Work task:
As you print the data below, keep every line exactly as it is and leave the images behind.

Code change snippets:
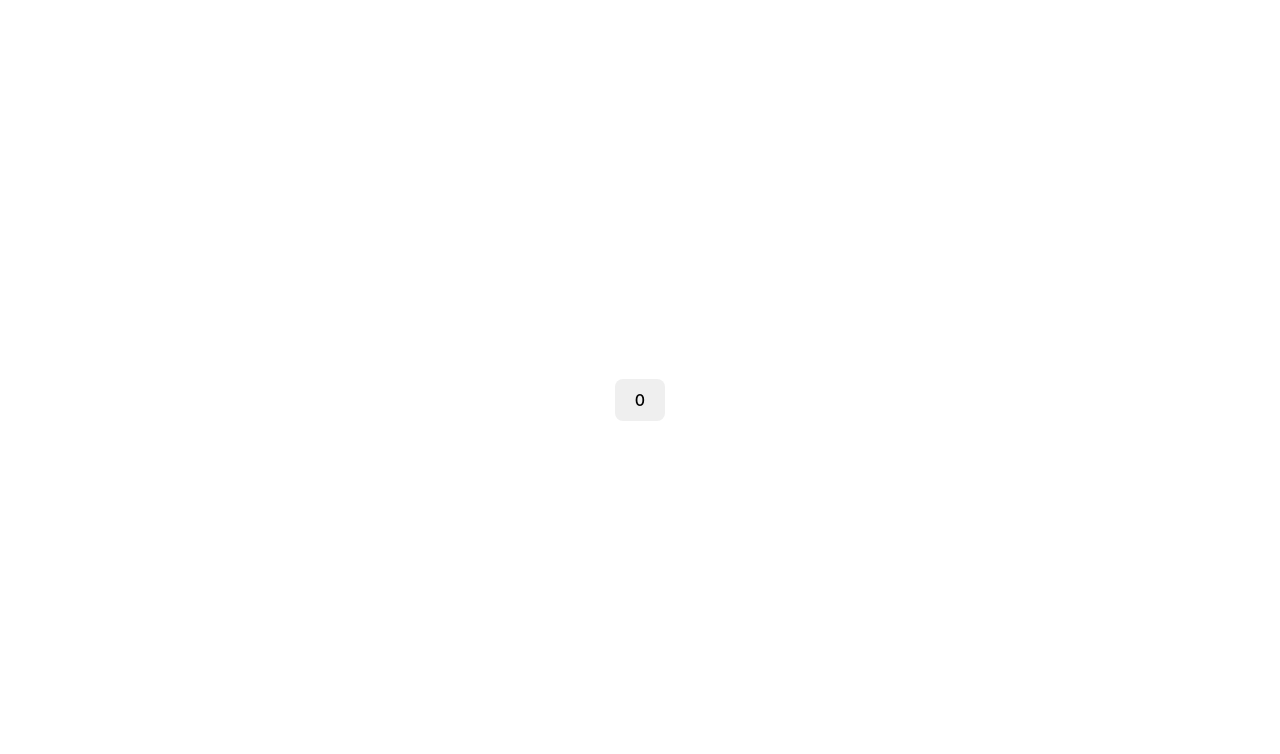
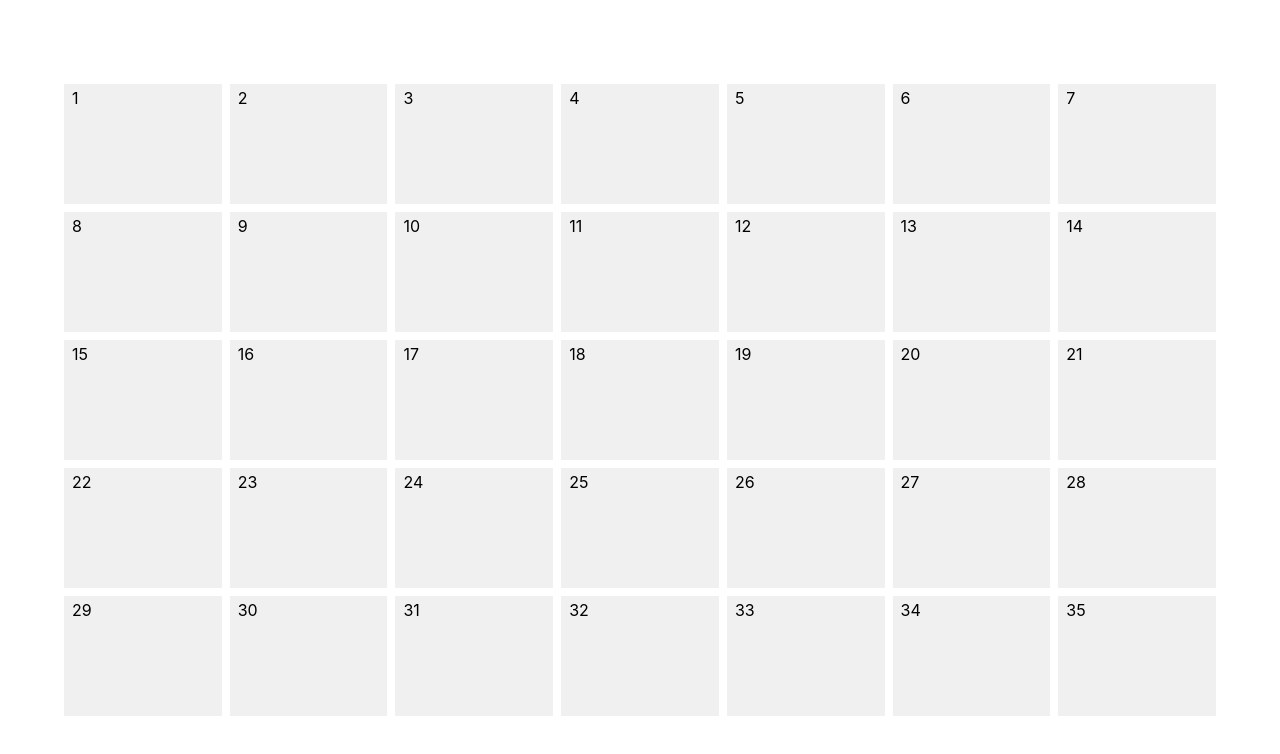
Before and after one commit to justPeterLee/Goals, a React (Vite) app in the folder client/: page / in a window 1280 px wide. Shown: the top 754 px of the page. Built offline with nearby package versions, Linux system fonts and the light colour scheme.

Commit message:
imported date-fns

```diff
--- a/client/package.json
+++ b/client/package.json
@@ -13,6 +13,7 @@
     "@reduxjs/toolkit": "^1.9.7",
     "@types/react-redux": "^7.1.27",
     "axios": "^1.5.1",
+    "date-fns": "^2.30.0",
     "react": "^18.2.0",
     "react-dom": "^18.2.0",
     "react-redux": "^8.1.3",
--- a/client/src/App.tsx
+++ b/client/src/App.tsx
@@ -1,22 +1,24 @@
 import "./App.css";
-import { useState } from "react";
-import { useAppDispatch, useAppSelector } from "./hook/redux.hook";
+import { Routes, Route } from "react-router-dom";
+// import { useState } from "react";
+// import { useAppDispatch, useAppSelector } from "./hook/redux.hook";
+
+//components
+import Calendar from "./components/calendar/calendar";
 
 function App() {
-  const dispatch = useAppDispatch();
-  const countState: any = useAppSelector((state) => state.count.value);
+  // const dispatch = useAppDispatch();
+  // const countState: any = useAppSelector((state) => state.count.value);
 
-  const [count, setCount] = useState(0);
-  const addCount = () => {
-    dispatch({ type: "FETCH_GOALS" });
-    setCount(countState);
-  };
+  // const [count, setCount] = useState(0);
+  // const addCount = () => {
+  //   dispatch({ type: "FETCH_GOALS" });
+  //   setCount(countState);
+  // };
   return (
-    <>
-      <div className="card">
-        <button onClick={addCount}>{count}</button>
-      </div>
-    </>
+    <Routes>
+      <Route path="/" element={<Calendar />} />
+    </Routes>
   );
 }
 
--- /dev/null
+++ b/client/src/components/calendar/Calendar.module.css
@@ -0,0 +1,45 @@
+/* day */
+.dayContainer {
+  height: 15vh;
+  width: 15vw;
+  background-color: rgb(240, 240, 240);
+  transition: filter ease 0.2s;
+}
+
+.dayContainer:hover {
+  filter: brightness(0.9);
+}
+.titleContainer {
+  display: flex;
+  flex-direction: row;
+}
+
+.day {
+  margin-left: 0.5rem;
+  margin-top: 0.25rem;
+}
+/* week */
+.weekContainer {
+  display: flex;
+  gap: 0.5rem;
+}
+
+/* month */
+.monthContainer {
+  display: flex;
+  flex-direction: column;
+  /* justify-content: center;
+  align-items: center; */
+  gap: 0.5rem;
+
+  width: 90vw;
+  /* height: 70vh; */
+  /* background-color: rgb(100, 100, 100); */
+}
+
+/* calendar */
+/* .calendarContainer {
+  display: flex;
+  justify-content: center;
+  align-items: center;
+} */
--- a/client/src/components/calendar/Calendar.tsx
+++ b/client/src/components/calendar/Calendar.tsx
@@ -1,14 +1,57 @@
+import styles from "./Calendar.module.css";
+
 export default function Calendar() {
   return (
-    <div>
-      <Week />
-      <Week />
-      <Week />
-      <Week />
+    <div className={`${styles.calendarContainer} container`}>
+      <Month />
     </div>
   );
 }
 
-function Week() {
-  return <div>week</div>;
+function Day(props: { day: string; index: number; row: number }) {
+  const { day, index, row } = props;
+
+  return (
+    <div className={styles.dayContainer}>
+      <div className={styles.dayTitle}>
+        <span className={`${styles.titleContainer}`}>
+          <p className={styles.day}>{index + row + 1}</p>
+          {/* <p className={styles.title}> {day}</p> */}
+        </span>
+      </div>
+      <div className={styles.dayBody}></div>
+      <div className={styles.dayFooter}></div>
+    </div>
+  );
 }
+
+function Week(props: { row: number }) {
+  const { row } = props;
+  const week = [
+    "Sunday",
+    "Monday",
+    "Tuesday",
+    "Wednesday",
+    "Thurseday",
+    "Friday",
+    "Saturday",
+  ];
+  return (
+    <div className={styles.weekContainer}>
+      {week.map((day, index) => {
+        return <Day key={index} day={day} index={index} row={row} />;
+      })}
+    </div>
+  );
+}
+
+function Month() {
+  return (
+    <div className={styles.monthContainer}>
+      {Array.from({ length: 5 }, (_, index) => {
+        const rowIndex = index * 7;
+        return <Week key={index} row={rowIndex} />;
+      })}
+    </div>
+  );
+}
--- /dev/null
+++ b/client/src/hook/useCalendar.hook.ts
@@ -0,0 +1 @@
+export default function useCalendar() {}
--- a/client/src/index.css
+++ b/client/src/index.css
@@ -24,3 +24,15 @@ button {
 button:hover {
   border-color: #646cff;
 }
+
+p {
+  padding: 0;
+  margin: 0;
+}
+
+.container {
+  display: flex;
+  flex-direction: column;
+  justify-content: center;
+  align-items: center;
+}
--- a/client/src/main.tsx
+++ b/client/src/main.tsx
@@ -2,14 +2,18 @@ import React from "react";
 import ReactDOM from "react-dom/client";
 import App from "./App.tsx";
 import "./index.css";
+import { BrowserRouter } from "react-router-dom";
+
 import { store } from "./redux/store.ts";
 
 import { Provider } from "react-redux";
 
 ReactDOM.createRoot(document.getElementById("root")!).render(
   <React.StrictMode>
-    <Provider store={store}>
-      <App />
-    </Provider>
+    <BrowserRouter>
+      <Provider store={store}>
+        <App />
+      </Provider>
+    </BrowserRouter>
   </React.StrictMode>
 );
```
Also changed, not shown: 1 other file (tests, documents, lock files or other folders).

Your response:
Before and after one commit to justPeterLee/Goals, a React (Vite) app in the folder client/: page / in a window 1280 px wide. Shown: the top 754 px of the page. Built offline with nearby package versions, Linux system fonts and the light colour scheme.

Commit message:
imported date-fns

```diff
--- a/client/package.json
+++ b/client/package.json
@@ -13,6 +13,7 @@
     "@reduxjs/toolkit": "^1.9.7",
     "@types/react-redux": "^7.1.27",
     "axios": "^1.5.1",
+    "date-fns": "^2.30.0",
     "react": "^18.2.0",
     "react-dom": "^18.2.0",
     "react-redux": "^8.1.3",
--- a/client/src/App.tsx
+++ b/client/src/App.tsx
@@ -1,22 +1,24 @@
 import "./App.css";
-import { useState } from "react";
-import { useAppDispatch, useAppSelector } from "./hook/redux.hook";
+import { Routes, Route } from "react-router-dom";
+// import { useState } from "react";
+// import { useAppDispatch, useAppSelector } from "./hook/redux.hook";
+
+//components
+import Calendar from "./components/calendar/calendar";
 
 function App() {
-  const dispatch = useAppDispatch();
-  const countState: any = useAppSelector((state) => state.count.value);
+  // const dispatch = useAppDispatch();
+  // const countState: any = useAppSelector((state) => state.count.value);
 
-  const [count, setCount] = useState(0);
-  const addCount = () => {
-    dispatch({ type: "FETCH_GOALS" });
-    setCount(countState);
-  };
+  // const [count, setCount] = useState(0);
+  // const addCount = () => {
+  //   dispatch({ type: "FETCH_GOALS" });
+  //   setCount(countState);
+  // };
   return (
-    <>
-      <div className="card">
-        <button onClick={addCount}>{count}</button>
-      </div>
-    </>
+    <Routes>
+      <Route path="/" element={<Calendar />} />
+    </Routes>
   );
 }
 
--- /dev/null
+++ b/client/src/components/calendar/Calendar.module.css
@@ -0,0 +1,45 @@
+/* day */
+.dayContainer {
+  height: 15vh;
+  width: 15vw;
+  background-color: rgb(240, 240, 240);
+  transition: filter ease 0.2s;
+}
+
+.dayContainer:hover {
+  filter: brightness(0.9);
+}
+.titleContainer {
+  display: flex;
+  flex-direction: row;
+}
+
+.day {
+  margin-left: 0.5rem;
+  margin-top: 0.25rem;
+}
+/* week */
+.weekContainer {
+  display: flex;
+  gap: 0.5rem;
+}
+
+/* month */
+.monthContainer {
+  display: flex;
+  flex-direction: column;
+  /* justify-content: center;
+  align-items: center; */
+  gap: 0.5rem;
+
+  width: 90vw;
+  /* height: 70vh; */
+  /* background-color: rgb(100, 100, 100); */
+}
+
+/* calendar */
+/* .calendarContainer {
+  display: flex;
+  justify-content: center;
+  align-items: center;
+} */
--- a/client/src/components/calendar/Calendar.tsx
+++ b/client/src/components/calendar/Calendar.tsx
@@ -1,14 +1,57 @@
+import styles from "./Calendar.module.css";
+
 export default function Calendar() {
   return (
-    <div>
-      <Week />
-      <Week />
-      <Week />
-      <Week />
+    <div className={`${styles.calendarContainer} container`}>
+      <Month />
     </div>
   );
 }
 
-function Week() {
-  return <div>week</div>;
+function Day(props: { day: string; index: number; row: number }) {
+  const { day, index, row } = props;
+
+  return (
+    <div className={styles.dayContainer}>
+      <div className={styles.dayTitle}>
+        <span className={`${styles.titleContainer}`}>
+          <p className={styles.day}>{index + row + 1}</p>
+          {/* <p className={styles.title}> {day}</p> */}
+        </span>
+      </div>
+      <div className={styles.dayBody}></div>
+      <div className={styles.dayFooter}></div>
+    </div>
+  );
 }
+
+function Week(props: { row: number }) {
+  const { row } = props;
+  const week = [
+    "Sunday",
+    "Monday",
+    "Tuesday",
+    "Wednesday",
+    "Thurseday",
+    "Friday",
+    "Saturday",
+  ];
+  return (
+    <div className={styles.weekContainer}>
+      {week.map((day, index) => {
+        return <Day key={index} day={day} index={index} row={row} />;
+      })}
+    </div>
+  );
+}
+
+function Month() {
+  return (
+    <div className={styles.monthContainer}>
+      {Array.from({ length: 5 }, (_, index) => {
+        const rowIndex = index * 7;
+        return <Week key={index} row={rowIndex} />;
+      })}
+    </div>
+  );
+}
--- /dev/null
+++ b/client/src/hook/useCalendar.hook.ts
@@ -0,0 +1 @@
+export default function useCalendar() {}
--- a/client/src/index.css
+++ b/client/src/index.css
@@ -24,3 +24,15 @@ button {
 button:hover {
   border-color: #646cff;
 }
+
+p {
+  padding: 0;
+  margin: 0;
+}
+
+.container {
+  display: flex;
+  flex-direction: column;
+  justify-content: center;
+  align-items: center;
+}
--- a/client/src/main.tsx
+++ b/client/src/main.tsx
@@ -2,14 +2,18 @@ import React from "react";
 import ReactDOM from "react-dom/client";
 import App from "./App.tsx";
 import "./index.css";
+import { BrowserRouter } from "react-router-dom";
+
 import { store } from "./redux/store.ts";
 
 import { Provider } from "react-redux";
 
 ReactDOM.createRoot(document.getElementById("root")!).render(
   <React.StrictMode>
-    <Provider store={store}>
-      <App />
-    </Provider>
+    <BrowserRouter>
+      <Provider store={store}>
+        <App />
+      </Provider>
+    </BrowserRouter>
   </React.StrictMode>
 );
```
Also changed, not shown: 1 other file (tests, documents, lock files or other folders).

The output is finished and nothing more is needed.